This summer I’ve been submerging myself in fiction again, after a little break with some non-fiction. I discovered the wonder of Grahame Greene, finally read ‘Rebecca’, and worked my way through a host of unread books I’d been adding to my bookcase over the year. The act of reading is one in which I am most at ease during the holidays. The niggling thought that I should be doing something else dissipates and my time is my own. I leave no time or space between books, almost literally, and that pile of books which had been building up over the last few months starts to decrease.
With no pause between books how could I possibly reflect on what I’d read, something I ask my students to do after reading a book? Of course, I couldn’t. Stopping after each book, thinking for a bit, or even writing about it, is not something that experienced readers do an awful lot of. Of course we internalise what we read – I could talk about ‘Our Man in Havana’ for hours if you asked – but good readers can do that. We live the lives of readers and the reflection part is built in, ingrained in what we do. Our students don’t often have habit that yet.
I return to teaching tomorrow and will, for the first time, meet about 150 new students. Some of them may have been with me before but I like to spend that first day, or at least some of the time, talking about the reading we will be doing and why it is important for them. Each will have a reading journal – they will write in that once or twice a fortnight – and part of their role will be to write about the things which I now take for granted. However, to begin with anyway, it will be more important to get books into their hands. The refection bit will come later.
When it coms to reluctant readers it is important to remember that the quality of the book itself might not be the most important thing at the beginning. I’m happy for them to choose any book to start with just to get that habit on its way. Many of these guys will be coming to us with negative reading experiences so rejection of their early choices merely adds to that. Let them choose whatever they want: when they start to read you can begin to push books over their desk towards them, once you get to know them. And I won’t worry whether they choose to reflect too much on those books.

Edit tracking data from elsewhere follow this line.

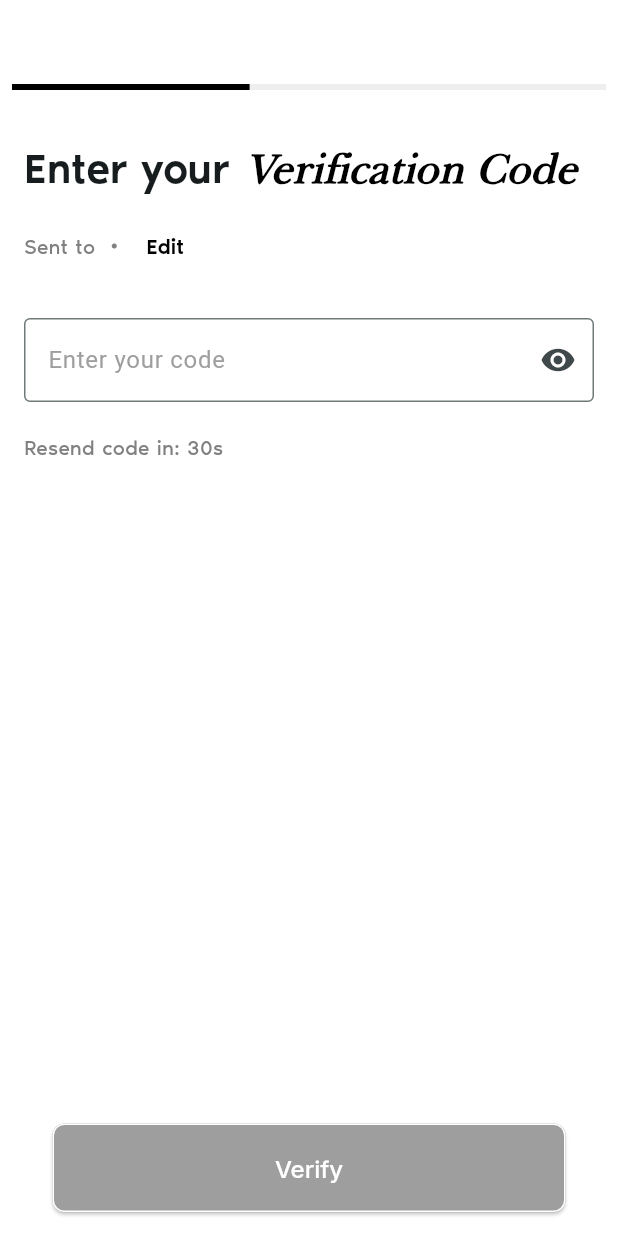
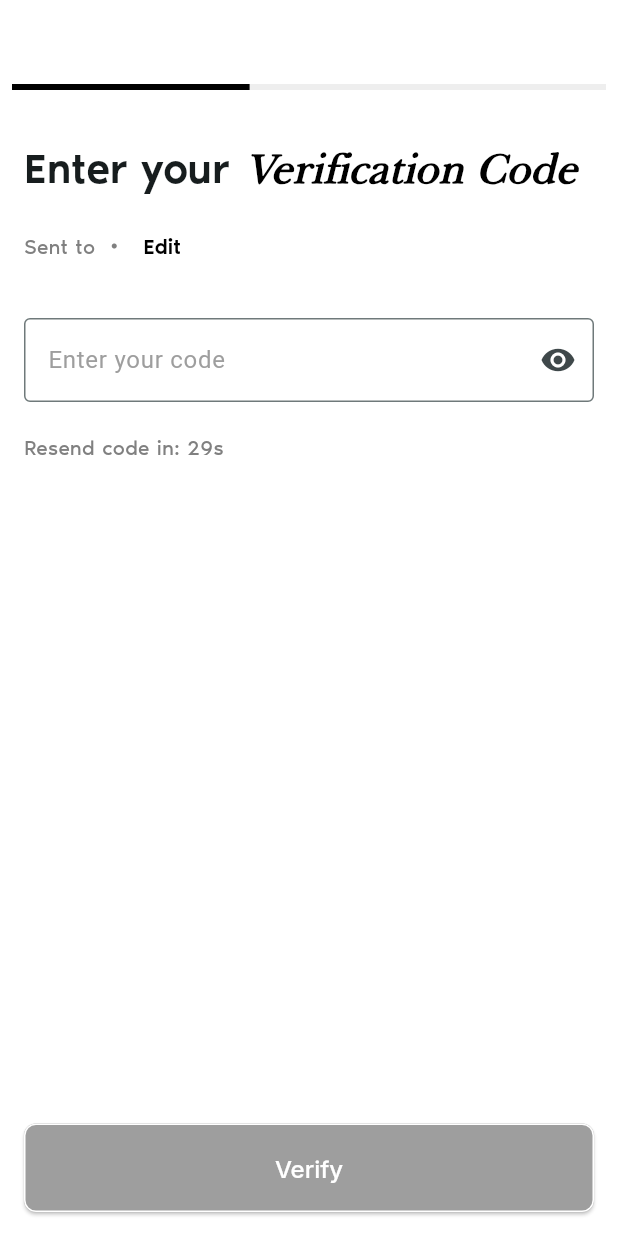
Before and after one commit to ayushdiitr/filipino-app, a Flutter app: the Otpscreen screen opened directly with empty values, on a phone screen of 412 x 824 dp. Run offline on Flutter 3.47's test engine with Material 3 defaults, Android fonts, the phone set to English and light mode, and no system bars; our stand-ins replace flutter_holo_date_picker, geolocator, google_fonts, intl_phone_field, permission_handler, shared_preferences; accounts and stored records are empty.

Commit message:
last changes

```diff
--- a/lib/main.dart
+++ b/lib/main.dart
@@ -51,7 +51,7 @@ class MyApp extends StatelessWidget {
         useMaterial3: true,
       ),
       debugShowCheckedModeBanner: false,
-      home: const PhoneLogin(),
+      home: const LoginScreen(),
     );
   }
 }
--- a/lib/src/ui/screens/splash/otpscreen.dart
+++ b/lib/src/ui/screens/splash/otpscreen.dart
@@ -28,12 +28,27 @@ class _OtpscreenState extends State<Otpscreen> {
   void initState() {
     super.initState();
     _isHidden = true;
+    _startTimer();
   }
 
   @override
   void dispose() {
     _timer?.cancel(); // Cancel the timer when the widget is disposed
     super.dispose();
+  }
+
+  void _startTimer() {
+    _timer = Timer.periodic(const Duration(seconds: 1), (timer) {
+      if (_remainingTime == 0) {
+        // if (mounted) {
+        // }
+        _timer?.cancel();
+      } else {
+        setState(() {
+          _remainingTime--;
+        });
+      }
+    });
   }
 
   void _toggleOtpView() {
@@ -155,6 +170,7 @@ class _OtpscreenState extends State<Otpscreen> {
       if (response.statusCode != 200) {
         Navigator.pop(context);
         _remainingTime = 45;
+        _startTimer();
       } else {
         ScaffoldMessenger.of(context).showSnackBar(
           const SnackBar(
@@ -256,7 +272,7 @@ class _OtpscreenState extends State<Otpscreen> {
                               size: 4,
                               color: Color(0xFF808080), // Adjust size as needed
                             ),
-                            // const SizedBox(width: 4),
+                            const SizedBox(width: 6),
                             Padding(
                               padding: const EdgeInsets.only(right: 4.0),
                               child: TextButton(
@@ -269,6 +285,11 @@ class _OtpscreenState extends State<Otpscreen> {
                                     ),
                                   );
                                 },
+                                style: TextButton.styleFrom(
+                                  padding: EdgeInsets.zero,
+                                  backgroundColor: Colors.transparent,
+                                  minimumSize: Size.zero,
+                                ),
                                 child: const Text(
                                   'Edit',
                                   style: TextStyle(
@@ -328,7 +349,20 @@ class _OtpscreenState extends State<Otpscreen> {
                     child: Row(
                       mainAxisAlignment: MainAxisAlignment.spaceBetween,
                       children: [
-                        Text(
+                        _remainingTime == 0
+                            ? TextButton(
+                                onPressed: _showTimeUpDialog,
+                                child: const Text(
+                                  'Resend code',
+                                  style: TextStyle(
+                                    fontFamily: 'NoirPro',
+                                    fontSize: 14,
+                                    fontWeight: FontWeight.w400,
+                                    color: Colors.black,
+                                  ),
+                                ),
+                              )
+                            : Text(
                                 'Resend code in: ${_remainingTime}s',
                                 style: const TextStyle(
                                   fontFamily: 'NoirPro',
@@ -350,7 +384,7 @@ class _OtpscreenState extends State<Otpscreen> {
               padding:
                   const EdgeInsets.symmetric(horizontal: 16.0, vertical: 16.0),
               child: FractionallySizedBox(
-                widthFactor: 0.9,
+                widthFactor: 1,
                 child: ElevatedButton(
                   onPressed: isButtonEnabled
                       ? () => _verifyOtp()
```
Also changed, not shown: images/SignupImage.png. Lines whose indentation alone changed are shown as unchanged.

While I don’t necessarily reflect on individual books any more, preferring to submerge myself into the act of reading, it is important that we remember that when we meet new classes. There is nothing worse than asking kids to write a book review, especially reluctant readers. Don’t concern them with chin scratching and reflecting. Reading is a habit not an isolated action. It’s more important that we begin the sometimes long process of allowing them to develop that habit, along with an awareness of what being a reader looks like. Some will get there quicker than others. But it’s hugely important that they do get there.
It’s not the first time I’ve heard it but when, at a lecture at Strathclyde University recently, Michael Apple stressed the point that ‘Education is political’ something resonated with me. At a time in Scotland when the gap between rich and poor has never been wider, it is a point that we should ignore at our peril. For, while school is and never should be seen as the place to solve all of society’s ills, it is incumbent on all of us to do our bit. Improving the literacy of all of our citizens is a political act. What’s more worrying is when education becomes a tool to be used for political gain.
The Scottish Government’s policy of reintroducing National Assessment is on its way. Despite attempts to discover where the policy originated or which research was accessed – see James McEnaney’s excellent work on this here – we are told merely that this is will be ‘for the best’. National Assessment seems to go against the grain of the principles of Curriculum for Excellent and, regardless of your thoughts on that, it is the Scottish Curriculum. Without the support of teachers it will become a policy fraught with tension and the Government will have a hard job of convincing us of the merits of these National Assessments.
What troubles me is that, in an era of massive constitutional upheaval and the louder and harsher calls for IndyRef2, SNP policy seems to be taking a surge to the right in order to attract traditional ‘No’ voters rather than stick to the more left leaning approaches which garnered so much support over the last ten years. No-one should pretend that the SNP are a left leaning party; they merely, cleverly, stepped into a hole left bare by the inadequacies of Scottish Labour. However, education is political but not a political tool. I want the best policies for the children in my class, not for the SNP.
I’m still not convinced how and why any new assessment will provide me with any information I don’t already have. I see a whole load of additional admin; I see a whole load of additional stress; I see league tables, which will be created regardless of the intentions of Government. Part of the change to Curriculum for Excellence was the focus on local needs and the increased value of the professional judgment of teachers. Those shouldn’t be followed with a ‘but’. I know how well my students are doing. Comparing them nationally at an early age seems nonsensical.
It’s not that I’m completely against Government intervention in Education; that would be daft. But if there is so much opposition to a policy which those in charge find difficult to justify beyond a few practiced lines then we really must start to question them. Along with slightly idealistic and simplistic approaches to Reading for Pleasure, which I write about here, I want to trust a Government which takes decisions based on current research and up-to-date thinking, not one which looks to cement it’s political foothold. I’m not convinced that’s the case at the moment. Education is a political football. Literacy is a political football. We shouldn’t allow anyone to play games with that.